Daily Archives: December 19, 2011
State allows human burials in pet cemeteries
Rhona Levy of the Bronx, NY got what she described as “sort of like an early Christmas present” — the right to be interred with her beloved pets who have passed on. New York’s state cemetery board has ruled that humans may now arrange for burial at Hartsdale Pet Cemetery and Crematorium, reversing a ruling from the summertime that prohibited the practice. The ban apparently had to do with the non-profit tax status of human cemeteries and memorial parks, but humans who had planned their post-lives to include the companionship of their pets protested. Now Hartsdale — the nation’soldest and largest pet cemetery, with over 70,000 companion animals (and 700 humans) making it their final resting place — can again allow owners to be laid to rest alongside beloved pets, as long as they do not advertise, or charge for, that service.Hartsdale, founded in 1896 by veterinarian Dr. Samuel Johnson, is no doubt a lovely facility, but we’re not sure we’d describe the ability to go there after death as a “gift,” so much as a somewhat unhealthy attempt to control death and grief. But everybody’s relationships with their pets — and their grieving processes — are different, and Levy isn’t the only one who appreciates the lifting of the embargo; the New York Post quotes Taylor York as feeling relieved that her late uncle, NYPD officer Thomas Ryan, can be laid to rest at Hartsdale beside his wife and their Maltese dogs.
If a family member made such arrangements, we’d have no problem with it; we’d honor their wishes. But it’s not something we’d do for ourselves, and we’d have a tough time not making “mew-soleum” jokes. And we definitely have to draw the line at pet seances.
Adele With Her Dachshund Post-Surgery
by KEVIN on DECEMBER 9TH, 2011
Adele, who just had successful surgery on her vocal chord, was seen for the first time outside her London home with her dog; a Dachshund named, “Louie,”who was seen peeking out of his dog carrier.
The surgery reportedly went well, and Louie has reportedly been very supportive. The male dog was named after legendary singer, Louie Armstrong, but was actually almost named “Britney Spears.”
Adele says, “He was born on the night I went to see Britney Spears in London. I almost called him Britney even though he was a boy.
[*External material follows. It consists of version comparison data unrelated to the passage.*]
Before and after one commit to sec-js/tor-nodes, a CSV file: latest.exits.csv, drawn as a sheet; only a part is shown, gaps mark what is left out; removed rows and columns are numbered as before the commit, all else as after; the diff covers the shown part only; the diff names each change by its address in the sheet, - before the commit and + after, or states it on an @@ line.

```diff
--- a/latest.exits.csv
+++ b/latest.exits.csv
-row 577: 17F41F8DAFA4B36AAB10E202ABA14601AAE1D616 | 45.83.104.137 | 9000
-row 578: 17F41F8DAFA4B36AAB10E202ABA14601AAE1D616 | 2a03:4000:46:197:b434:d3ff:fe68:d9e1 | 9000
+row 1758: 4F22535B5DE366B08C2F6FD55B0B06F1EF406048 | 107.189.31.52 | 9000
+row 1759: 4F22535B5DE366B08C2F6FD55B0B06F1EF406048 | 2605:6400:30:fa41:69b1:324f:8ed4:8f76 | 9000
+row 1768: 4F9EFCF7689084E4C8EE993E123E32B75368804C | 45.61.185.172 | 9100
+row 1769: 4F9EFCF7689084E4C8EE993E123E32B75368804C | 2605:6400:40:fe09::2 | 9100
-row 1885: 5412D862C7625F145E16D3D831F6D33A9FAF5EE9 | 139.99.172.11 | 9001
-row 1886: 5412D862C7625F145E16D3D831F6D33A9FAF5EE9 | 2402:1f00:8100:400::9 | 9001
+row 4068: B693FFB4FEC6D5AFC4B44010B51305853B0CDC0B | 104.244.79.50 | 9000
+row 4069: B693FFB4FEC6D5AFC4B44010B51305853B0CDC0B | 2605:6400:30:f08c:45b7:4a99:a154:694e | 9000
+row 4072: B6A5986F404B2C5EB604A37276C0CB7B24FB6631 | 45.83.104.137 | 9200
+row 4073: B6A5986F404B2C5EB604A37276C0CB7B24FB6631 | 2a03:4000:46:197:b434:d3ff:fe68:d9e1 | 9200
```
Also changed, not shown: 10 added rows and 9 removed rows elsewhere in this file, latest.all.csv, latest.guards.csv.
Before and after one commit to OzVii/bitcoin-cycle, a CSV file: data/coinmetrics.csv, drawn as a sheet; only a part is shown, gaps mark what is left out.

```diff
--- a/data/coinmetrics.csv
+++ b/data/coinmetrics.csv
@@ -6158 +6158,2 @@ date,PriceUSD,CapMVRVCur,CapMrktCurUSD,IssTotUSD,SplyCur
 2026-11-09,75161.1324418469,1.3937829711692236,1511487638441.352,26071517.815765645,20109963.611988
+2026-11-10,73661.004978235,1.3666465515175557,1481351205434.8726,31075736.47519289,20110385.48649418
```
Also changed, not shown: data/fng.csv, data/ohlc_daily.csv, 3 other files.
But it only lasted a few hours until my hangover stopped.”
Note to self: don’t name a dog when hungover. Anyway, you can see more of Adele and Louie in this 2011 video of an interview she did for a British radio station:
Paul McKinlay saw Scamp, his 8-month-old Yorkie-Shih Tzu mix, slip under the fence and run to the dark and winding road in Washington state earlier this month. He ran to get his pup, but then he heard it. The sickening thud, the yelp, then nothing.
The dog he and his wife had earlier this year given their 6-year-old twin grandchildren, who live with them, was unresponsive. Blood. Fixed eyes. No breath. No heartbeat. The woman who hit him was crying. McKinlay and his wife were devastated. They wrapped the dog, Scamp, in a blanket, placed him under an overturned wheelbarrow, and went to tell the twins.
“[Paul] was going to bury him the next morning so we went into the house and just told the kids the dog had gotten hit by a car and that he had gone to heaven like in that movie, ‘All Dogs Go to Heaven,’ ” Reta McKinlay said in an ABC News story. “My grandson was crying. He asked if [Scamp] evaporated like in the movie and I said, ‘Yes, that’s what happened.’” (A little boy asking about a dead dog evaporating… How heartbreaking is that?)
The kids went off to another relative’s house the next day, and Paul McKinlay went to bury Scamp. He lifted up the wheelbarrow and there was Scamp. But he wasn’t still wrapped in the blanket. He was sitting up, clearly injured, but very much alive.
The McKinlays rushed him to the veterinary hospital, where he was found to have a bad concussion, bruises, broken teeth and a possible hairline jaw fracture.
“My husband has just been emotionally distraught that he left [Scamp] out in the cold, although all the vets say that’s what saved him. It stopped his brain from swelling and that’s ultimately why he lived,” Reta McKinlay said. “They said that being under the wheelbarrow was just perfect, it couldn’t have been any better.”
Scamp stayed there for days, and got fixed up to the tune of $3,000. The grandkids were thrilled when they learned Scamp was back and going to make it. With a little mending of that fence, I don’t think this dog will be evaporating